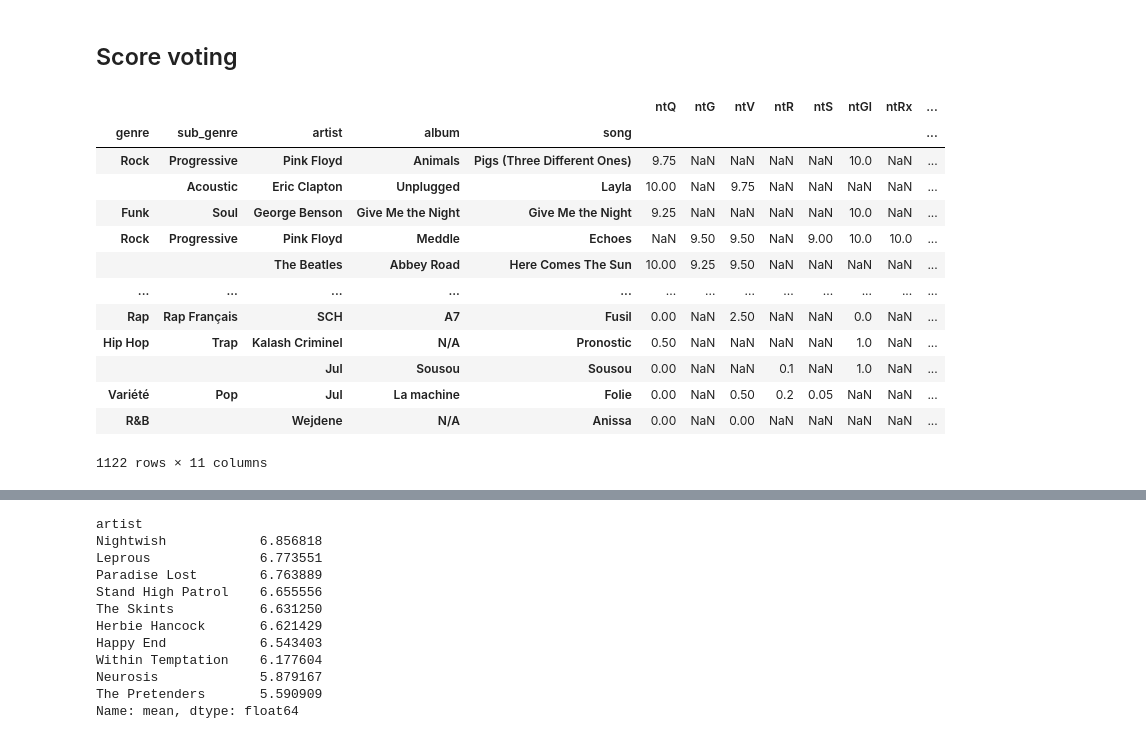
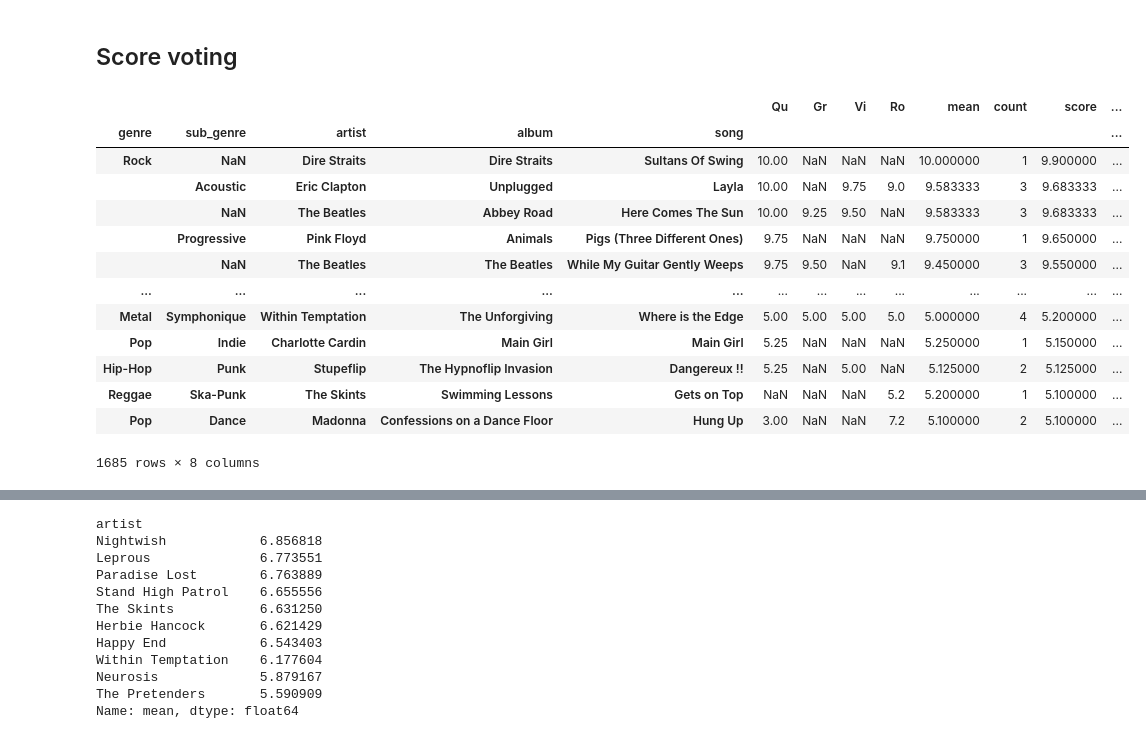
Before and after one commit to QuVil/mon-bot-le-dj-old, a Jupyter notebook: prototyping/prototyping.ipynb, the cells around one changed output, grey strips where cells are left out. Saved outputs shown, nothing was run; the diff lists cells and outputs as text; code cells hidden in the pictures.

Commit message:
Some progress on playlist generation -- need to add genre transitions

```diff
--- a/prototyping/prototyping.ipynb
+++ b/prototyping/prototyping.ipynb
@@ -40,12 +44,13 @@ data
 # %%
 # Saving as csv for later use
 data.to_csv("../data/achmusik.csv", index=True, decimal=",")
+# %%
+data = pd.read_csv("../data/achmusik.csv")
 # %%
 # Getting the decimals right -- commas to points and no more Nones
+data = data.set_index(["genre", "sub_genre", "artist", "album", "song"])
 data.fillna(value="", inplace=True)
 
 for i in range(data.columns.size):
     data[data.columns[i]] = data[data.columns[i]].str.replace(",", ".")
     data[data.columns[i]] = pd.to_numeric(data[data.columns[i]], errors='coerce')
-
-data
@@ -66,0 +57,10 @@ data
+# %%
+kept_people = ["Qu", "Gr", "Vi", "Ro"]
+default_grade = 5
+
+# Keeping only present people at the hypothetical party!
+data = data.filter(kept_people)
+
+# Hard to do this shit inplace -- if no grades at all, give it a chance to play with default grade
+data = data.dropna(how="all").append(data[data.isnull().all(axis=1)].fillna(default_grade))
+data
@@ -72,23 +84,42 @@ data["count"] = 0
+# %%
+COUNT_FACTOR = .1
+COUNT_INHIB = len(kept_people) // 2
+MIN_SCORE = 5
+PLAYLIST_SIZE = 300 # Can be an int or a fraction 0 < q <= 1
+
+# To avoid having to hard code the amount of columns for cases where the next cell is re-ran, we initialize columns
+data["mean"] = 0
+data["count"] = 0
+data["score"] = 0
+data["rank"] = 0
 # %%
 # Mean of all notes for each track
-data["mean"] = data[data.columns[:-2]].mean(axis=1)
+data["mean"] = data[data.columns[:-4]].mean(axis=1)
 
 # Amount of notes for each track
-data["count"] = data.count(axis=1) - 2
+data["count"] = data.count(axis=1) - 4
 
-data[data["count"] > 1].sort_values("mean", ascending=False)
+# Helping songs graded by more people in the group
+data["score"] = data["mean"] + (COUNT_FACTOR * (data["count"] - COUNT_INHIB))
+
+# Truncating to keep only the acceptable songs
+data = data[data["score"] > MIN_SCORE]
+
+data = data.sort_values("score", ascending=False)
+data["rank"] = data["score"].rank(method="min")
+data
 # %% [output]
-|  |  |  |  |  | ntQ | ntG | ntV | ntR | ntS | ntGl | ntRx | ... |
+|  |  |  |  |  | Qu | Gr | Vi | Ro | mean | count | score | ... |
 | genre | sub_genre | artist | album | song |  |  |  |  |  |  |  | ... |
-| Rock | Progressive | Pink Floyd | Animals | Pigs (Three Different Ones) | 9.75 | NaN | NaN | NaN | NaN | 10.0 | NaN | ... |
-|  | Acoustic | Eric Clapton | Unplugged | Layla | 10.00 | NaN | 9.75 | NaN | NaN | NaN | NaN | ... |
-| Funk | Soul | George Benson | Give Me the Night | Give Me the Night | 9.25 | NaN | NaN | NaN | NaN | 10.0 | NaN | ... |
-| Rock | Progressive | Pink Floyd | Meddle | Echoes | NaN | 9.50 | 9.50 | NaN | 9.00 | 10.0 | 10.0 | ... |
-|  |  | The Beatles | Abbey Road | Here Comes The Sun | 10.00 | 9.25 | 9.50 | NaN | NaN | NaN | NaN | ... |
+| Rock | NaN | Dire Straits | Dire Straits | Sultans Of Swing | 10.00 | NaN | NaN | NaN | 10.000000 | 1 | 9.900000 | ... |
+|  | Acoustic | Eric Clapton | Unplugged | Layla | 10.00 | NaN | 9.75 | 9.0 | 9.583333 | 3 | 9.683333 | ... |
+|  | NaN | The Beatles | Abbey Road | Here Comes The Sun | 10.00 | 9.25 | 9.50 | NaN | 9.583333 | 3 | 9.683333 | ... |
+|  | Progressive | Pink Floyd | Animals | Pigs (Three Different Ones) | 9.75 | NaN | NaN | NaN | 9.750000 | 1 | 9.650000 | ... |
+|  | NaN | The Beatles | The Beatles | While My Guitar Gently Weeps | 9.75 | 9.50 | NaN | 9.1 | 9.450000 | 3 | 9.550000 | ... |
 | ... | ... | ... | ... | ... | ... | ... | ... | ... | ... | ... | ... | ... |
-| Rap | Rap Français | SCH | A7 | Fusil | 0.00 | NaN | 2.50 | NaN | NaN | 0.0 | NaN | ... |
-| Hip Hop | Trap | Kalash Criminel | N/A | Pronostic | 0.50 | NaN | NaN | NaN | NaN | 1.0 | NaN | ... |
-|  |  | Jul | Sousou | Sousou | 0.00 | NaN | NaN | 0.1 | NaN | 1.0 | NaN | ... |
-| Variété | Pop | Jul | La machine | Folie | 0.00 | NaN | 0.50 | 0.2 | 0.05 | NaN | NaN | ... |
-| R&B |  | Wejdene | N/A | Anissa | 0.00 | NaN | 0.00 | NaN | NaN | NaN | NaN | ... |
+| Metal | Symphonique | Within Temptation | The Unforgiving | Where is the Edge | 5.00 | 5.00 | 5.00 | 5.0 | 5.000000 | 4 | 5.200000 | ... |
+| Pop | Indie | Charlotte Cardin | Main Girl | Main Girl | 5.25 | NaN | NaN | NaN | 5.250000 | 1 | 5.150000 | ... |
+| Hip-Hop | Punk | Stupeflip | The Hypnoflip Invasion | Dangereux !! | 5.25 | NaN | 5.00 | NaN | 5.125000 | 2 | 5.125000 | ... |
+| Reggae | Ska-Punk | The Skints | Swimming Lessons | Gets on Top | NaN | NaN | NaN | 5.2 | 5.200000 | 1 | 5.100000 | ... |
+| Pop | Dance | Madonna | Confessions on a Dance Floor | Hung Up | 3.00 | NaN | NaN | 7.2 | 5.100000 | 2 | 5.100000 | ... |
-1122 rows × 11 columns
+1685 rows × 8 columns
```
Also changed, not shown: parts of 8 cells of this notebook, 2 other files.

_ _ _ _ _ _ _

▶ [TASK REQUIREMENTS]:
Using the data above, copy each line that contains "Rock".

▶ [YOUR SOLUTION]:
-| Rock | Progressive | Pink Floyd | Animals | Pigs (Three Different Ones) | 9.75 | NaN | NaN | NaN | NaN | 10.0 | NaN | ... |
-| Rock | Progressive | Pink Floyd | Meddle | Echoes | NaN | 9.50 | 9.50 | NaN | 9.00 | 10.0 | 10.0 | ... |
+| Rock | NaN | Dire Straits | Dire Straits | Sultans Of Swing | 10.00 | NaN | NaN | NaN | 10.000000 | 1 | 9.900000 | ... |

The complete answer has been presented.